It’s mid-2020. Do you know where your favorite brands are advertising? It is not on Facebook and Instagram.
Facebook and its affiliates had become a marketing investment must for companies both large and small. It provides targeted, efficient reach coupled with performance and has an endless pool of inventory with 1.68 billion users, depth of targeting data, and its proprietary algorithms drive traffic and conversions. Despite this, things have recently taken an unexpected turn.
As part of a monthlong boycott in support of curbing Facebook’s spread of misinformation and hate speech, multiple heavy-hitting brands have cut or suspended their advertising spend on the platform. We couldn’t support these brands more, and signs are pointing to this boycott lasting much longer than a single month. Facebook’s perceived disinterest and lack of desire to control the content being published in its advertising, posts and communities make advertisers feel uncomfortable during these times of social change.
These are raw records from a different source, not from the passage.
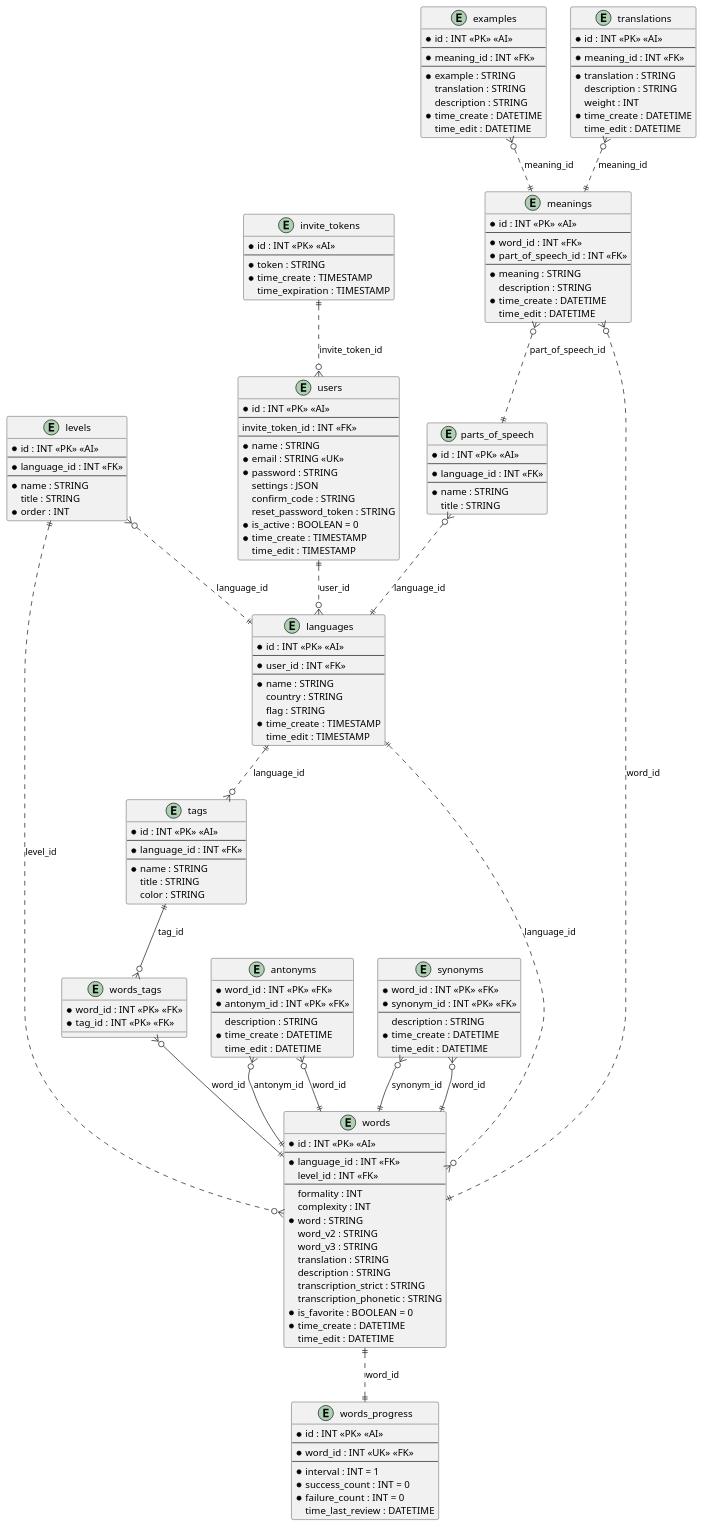
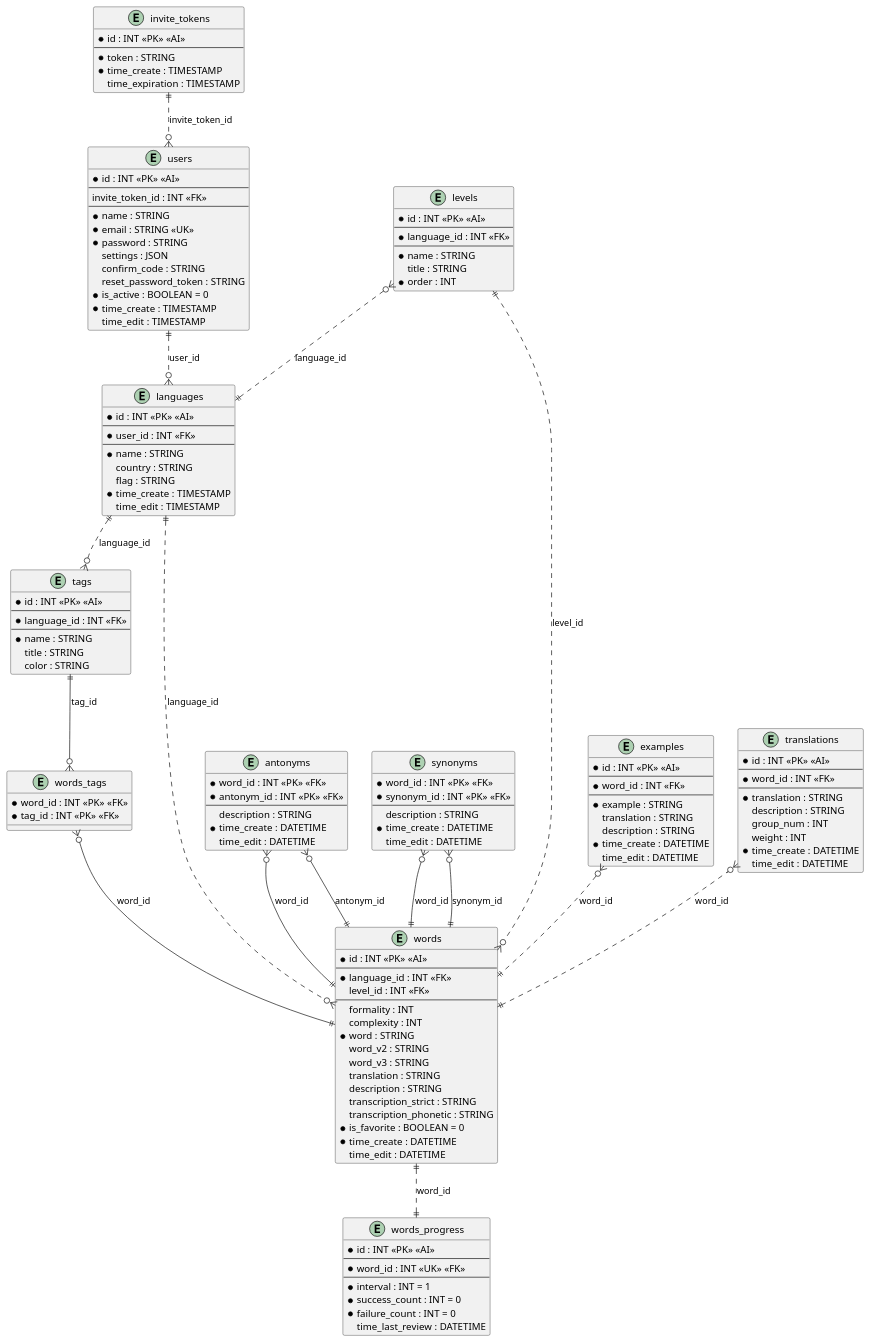
Before and after one commit to ewwmy/dictionary: the diagram in database/model/dictionary.puml, drawn with PlantUML. The commit also changed 2 other files, not shown here.

Commit message:
Updated database model and UI prototype (translations in a separate table)

```diff
--- a/database/model/dictionary.puml
+++ b/database/model/dictionary.puml
@@ -1,180 +1,157 @@
 @startuml dictionary
 
 ' this flag is used to make wires straight-angled:
 ' skinparam linetype ortho
 
 entity invite_tokens {
   * id : INT <<PK>> <<AI>>
   ---
   * token : STRING
   * time_create : TIMESTAMP
   time_expiration : TIMESTAMP
 }
 
 entity users {
   * id : INT <<PK>> <<AI>>
   ---
   invite_token_id : INT <<FK>>
   ---
   * name : STRING
   * email : STRING <<UK>>
   * password : STRING
   settings : JSON
   confirm_code : STRING
   reset_password_token : STRING
   * is_active : BOOLEAN = 0
   * time_create : TIMESTAMP
   time_edit : TIMESTAMP
 }
 
 entity languages {
   * id : INT <<PK>> <<AI>>
   ---
   * user_id : INT <<FK>>
   ---
   * name : STRING
   country : STRING
   flag : STRING
   * time_create : TIMESTAMP
   time_edit : TIMESTAMP
 }
 
 entity tags {
   * id : INT <<PK>> <<AI>>
   ---
   * language_id : INT <<FK>>
   ---
   * name : STRING
   title : STRING
   color : STRING
 }
 
 entity words_tags {
   * word_id : INT <<PK>> <<FK>>
   * tag_id : INT <<PK>> <<FK>>
 }
 
 entity words_progress {
   * id : INT <<PK>> <<AI>>
   ---
   * word_id : INT <<UK>> <<FK>>
   ---
   * interval : INT = 1
   * success_count : INT = 0
   * failure_count : INT = 0
   time_last_review : DATETIME
 }
 
 entity antonyms {
   * word_id : INT <<PK>> <<FK>>
   * antonym_id : INT <<PK>> <<FK>>
   ---
   description : STRING
   * time_create : DATETIME
   time_edit : DATETIME
 }
 
 entity synonyms {
   * word_id : INT <<PK>> <<FK>>
   * synonym_id : INT <<PK>> <<FK>>
   ---
   description : STRING
   * time_create : DATETIME
   time_edit : DATETIME
 }
 
 entity words {
   * id : INT <<PK>> <<AI>>
   ---
   * language_id : INT <<FK>>
   level_id : INT <<FK>>
   ---
   formality : INT
   complexity : INT
   * word : STRING
   word_v2 : STRING
   word_v3 : STRING
   translation : STRING
   description : STRING
   transcription_strict : STRING
   transcription_phonetic : STRING
   * is_favorite : BOOLEAN = 0
   * time_create : DATETIME
   time_edit : DATETIME
 }
 
 entity levels {
   * id : INT <<PK>> <<AI>>
   ---
   * language_id : INT <<FK>>
   ---
   * name : STRING
   title : STRING
   * order : INT
 }
 
-entity parts_of_speech {
-  * id : INT <<PK>> <<AI>>
-  ---
-  * language_id : INT <<FK>>
-  ---
-  * name : STRING
-  title : STRING
-}
-
 entity examples {
   * id : INT <<PK>> <<AI>>
   ---
-  * meaning_id : INT <<FK>>
+  * word_id : INT <<FK>>
   ---
   * example : STRING
   translation : STRING
   description : STRING
   * time_create : DATETIME
   time_edit : DATETIME
 }
 
 entity translations {
   * id : INT <<PK>> <<AI>>
   ---
-  * meaning_id : INT <<FK>>
+  * word_id : INT <<FK>>
   ---
   * translation : STRING
   description : STRING
+  group_num : INT
   weight : INT
-  * time_create : DATETIME
-  time_edit : DATETIME
-}
-
-entity meanings {
-  * id : INT <<PK>> <<AI>>
-  ---
-  * word_id : INT <<FK>>
-  * part_of_speech_id : INT <<FK>>
-  ---
-  * meaning : STRING
-  description : STRING
   * time_create : DATETIME
   time_edit : DATETIME
 }
 
 invite_tokens ||..o{ users : "invite_token_id"
 users ||..o{ languages : "user_id"
 languages ||..o{ tags : "language_id"
 languages ||..o{ words : "language_id"
+examples }o..|| words : "word_id"
+translations }o..|| words : "word_id"
 tags ||--o{ words_tags : "tag_id"
 words_tags }o--|| words : "word_id"
 antonyms }o--|| words : "word_id"
 antonyms }o--|| words : "antonym_id"
 synonyms }o--|| words : "word_id"
 synonyms }o--|| words : "synonym_id"
 words ||..|| words_progress : "word_id"
-meanings }o..|| words : "word_id"
-examples }o..|| meanings : "meaning_id"
-translations }o..|| meanings : "meaning_id"
-meanings }o..|| parts_of_speech : "part_of_speech_id"
-parts_of_speech }o..|| languages : "language_id"
 levels }o..|| languages : "language_id"
 levels ||..o{ words : "level_id"
 
 @enduml
```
July has inadvertently become a time to experiment. As marketers, we wonder what impact pulling out of Facebook will have on a brand’s business.
There’s an opportunity here to challenge the belief that marketing on Facebook is necessary for success.
Because of the existence of walled gardens between major ad tracking platforms, there is a risk of digital and social measurement being inaccurate, as well as duplicated conversion counting between platforms, without diligent management of pixel and tracking strategy. This makes it necessary for marketers to invest in more advanced measurement tools, like multi-touch attribution and marketing mix models. There’s an opportunity here to challenge the belief that marketing on Facebook is necessary for success.
Going dark on social media could allow many brands to measure the true impact of their social campaigns on sales. We believe most of the larger marketers already understand the impact of cancelling or pausing their campaigns.
Brands that are fortunate enough to have a multifaceted analytics approach are able to triangulate the Facebook impact across digital last touch attribution, digital multi-touch attribution, attitudinal surveys and cross-channel marketing mix modeling. Smaller companies should take note. Multi-touch attribution (MTA) is a good first step, especially for marketers only investing in online advertising. MTA tools help identify where in the path to purchase Facebook assists in the conversion. Facebook even offers a free version of this methodology to help validate their impact on your business. MTAs can help you understand Facebook’s advertising in the path to purchase, but not necessarily the total impact to the business when it comes to offline media investment, promotions and market factors.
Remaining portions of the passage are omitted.